Mr. Tyler had determin'd to carry all our Children to Haverhill this week in his sleigh but the court sets in Boston and will prevent him he thought, it would have been up. His business I think increases and as far as I can judge he attends it with steadiness. He has his share at this court. Billy is now at home and will write to cousin John if the vesel does not sail too soon for him. He is Studous and behaves well, is determin'd to study Law if he lives to come out of College, hopes for the Company of his Cousin next spring. Your Neighbours are all well, and desire to be remember'd to you. Mrs. Quincy sends her Love to you. Uncle Quincy has been confin'd to his chamber above two months with the Rhumatism in his Hip and Leg. He is better but not down Stairs yet. I frequently visit him. He sends his Love too, and indeed I do not know Who does not, so pray excuse me for the future from particularizing. I am out of all patience with my Letters. They are all narritive, do not expose me to any body. Pray find some way to let me hear9 from you oftner. Remember me kindly to Mr. Adams and my Cousins and believe me at all times your affectionate Sister.

RC (Adams Papers); slight damage where the seal was cut away.


Probably Mary Cranch to AA, 7 Aug. 1784, above; see Mary Cranch to AA, 3 Oct., postscript, and AA to Mary Cranch, 9 Dec., note 2, both above.


Perhaps a brother of Joseph Foster, the State Street merchant who was a passenger with AA on the Active in June-July 1784 (see vol. 4:348, note 11; JA, Diary and Autobiography , 3:164; AA to Mary Cranch, 6 July 1784, above).


Joseph Pearse Palmer.


Comma supplied.

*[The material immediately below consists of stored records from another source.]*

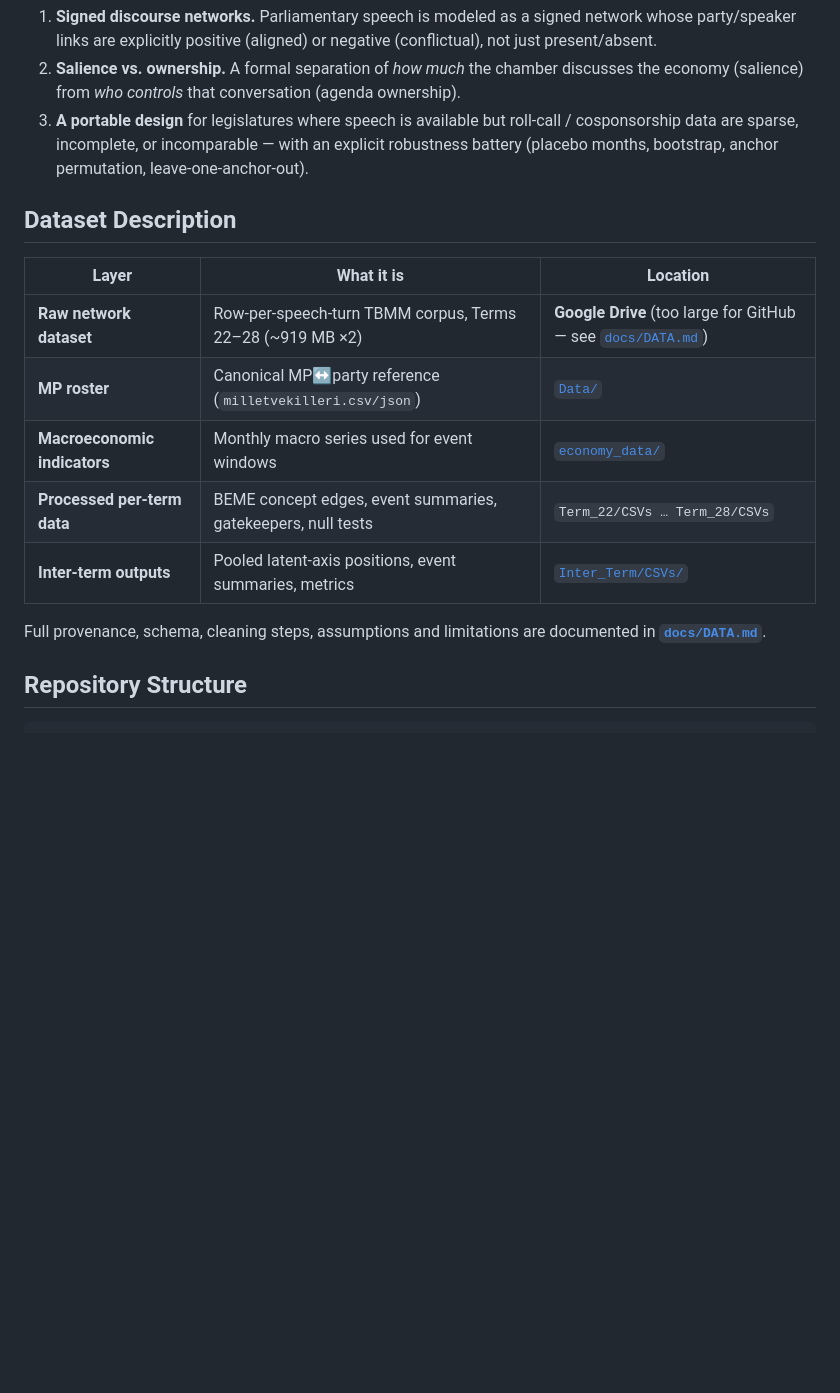
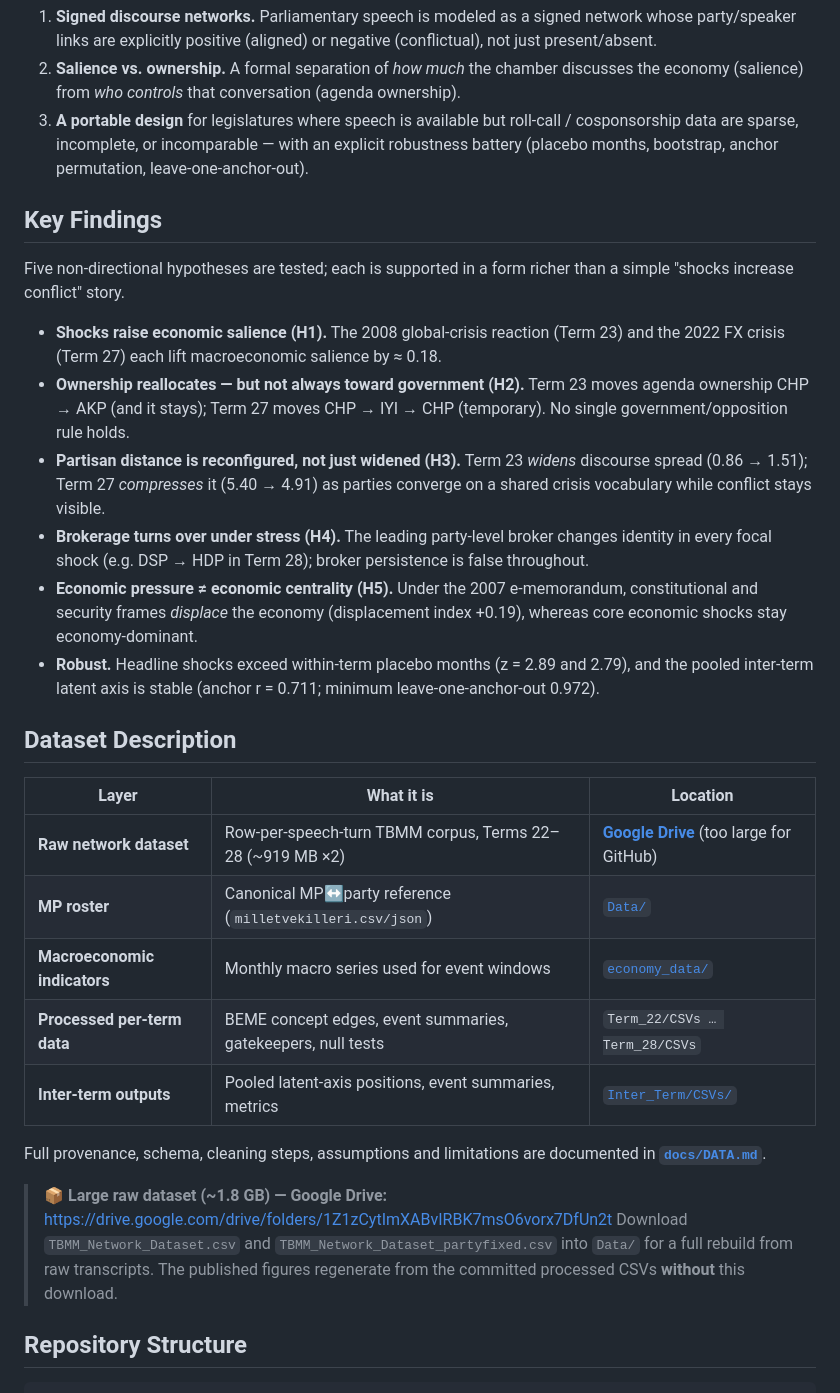
Before and after one commit to mesely/PoliEcoTRNetSci, a Markdown page: README.md, the part around the change. Rendered like a GitHub page; blank space fills up the shorter version.

Commit message:
docs: add Google Drive dataset link and a Key Findings section to the README

```diff
--- a/README.md
+++ b/README.md
@@ -46,11 +46,32 @@ windows and allows different shocks to produce different effects.
    data are sparse, incomplete, or incomparable — with an explicit robustness battery
    (placebo months, bootstrap, anchor permutation, leave-one-anchor-out).
 
+## Key Findings
+
+Five non-directional hypotheses are tested; each is supported in a form richer than a simple
+"shocks increase conflict" story.
+
+- **Shocks raise economic salience (H1).** The 2008 global-crisis reaction (Term 23) and the
+  2022 FX crisis (Term 27) each lift macroeconomic salience by ≈ 0.18.
+- **Ownership reallocates — but not always toward government (H2).** Term 23 moves agenda
+  ownership CHP → AKP (and it stays); Term 27 moves CHP → IYI → CHP (temporary). No single
+  government/opposition rule holds.
+- **Partisan distance is reconfigured, not just widened (H3).** Term 23 *widens* discourse
+  spread (0.86 → 1.51); Term 27 *compresses* it (5.40 → 4.91) as parties converge on a shared
+  crisis vocabulary while conflict stays visible.
+- **Brokerage turns over under stress (H4).** The leading party-level broker changes identity in
+  every focal shock (e.g. DSP → HDP in Term 28); broker persistence is false throughout.
+- **Economic pressure ≠ economic centrality (H5).** Under the 2007 e-memorandum, constitutional
+  and security frames *displace* the economy (displacement index +0.19), whereas core economic
+  shocks stay economy-dominant.
+- **Robust.** Headline shocks exceed within-term placebo months (z = 2.89 and 2.79), and the
+  pooled inter-term latent axis is stable (anchor r = 0.711; minimum leave-one-anchor-out 0.972).
+
 ## Dataset Description
 
 | Layer | What it is | Location |
 |-------|-----------|----------|
-| **Raw network dataset** | Row-per-speech-turn TBMM corpus, Terms 22–28 (~919 MB ×2) | **Google Drive** (too large for GitHub — see [`docs/DATA.md`](docs/DATA.md)) |
+| **Raw network dataset** | Row-per-speech-turn TBMM corpus, Terms 22–28 (~919 MB ×2) | **[Google Drive](https://drive.google.com/drive/folders/1Z1zCytImXABvIRBK7msO6vorx7DfUn2t)** (too large for GitHub) |
 | **MP roster** | Canonical MP↔party reference (`milletvekilleri.csv/json`) | [`Data/`](Data/) |
 | **Macroeconomic indicators** | Monthly macro series used for event windows | [`economy_data/`](economy_data/) |
 | **Processed per-term data** | BEME concept edges, event summaries, gatekeepers, null tests | `Term_22/CSVs … Term_28/CSVs` |
@@ -58,6 +79,12 @@ windows and allows different shocks to produce different effects.
 
 Full provenance, schema, cleaning steps, assumptions and limitations are documented in
 **[`docs/DATA.md`](docs/DATA.md)**.
+
+> **📦 Large raw dataset (~1.8 GB) — Google Drive:**
+> https://drive.google.com/drive/folders/1Z1zCytImXABvIRBK7msO6vorx7DfUn2t
+> Download `TBMM_Network_Dataset.csv` and `TBMM_Network_Dataset_partyfixed.csv` into `Data/`
+> for a full rebuild from raw transcripts. The published figures regenerate from the committed
+> processed CSVs **without** this download.
 
 ## Repository Structure
 
```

That is, the West Country of England. The persons appearing in this paragraph lived in Devon, near the ports of Plymouth and Exeter. In July-Aug. 1787, AA, JA, and AA2 visited several Cranches and Palmers in this area, including Joseph Cranch of Axminster, nephew of Richard Cranch, and John Palmer of Horsham, nephew of Gen. John Joseph Palmer. See JA, Diary and Autobiography , 3:203–210; AA2, Jour. and Corr. , 1:85–89; and particularly AA to Elizabeth Cranch, 1 Oct. 1787 (Adams Papers), which describes John Cranch's dress and manners, and the impossibility of reaching John Palmer's farmhouse by coach.


Edmund Quincy IV, then age 81, married Anna Gerrish, who was in her sixties, on 13 Jan. 1785. The Boston Gazette of 17 Jan. carried an account of Rev. Peter Thacher's installation at the Brattle Square Church, and a brief notice of the Quincy-Gerrish wedding.


Both women, AA's cousins, were pregnant. Elizabeth Quincy Guild gave birth to Benjamin Guild Jr. on 8 May 1785.


Lucy Cranch.


Mary Cranch wrote the text after “hear” in the left margin.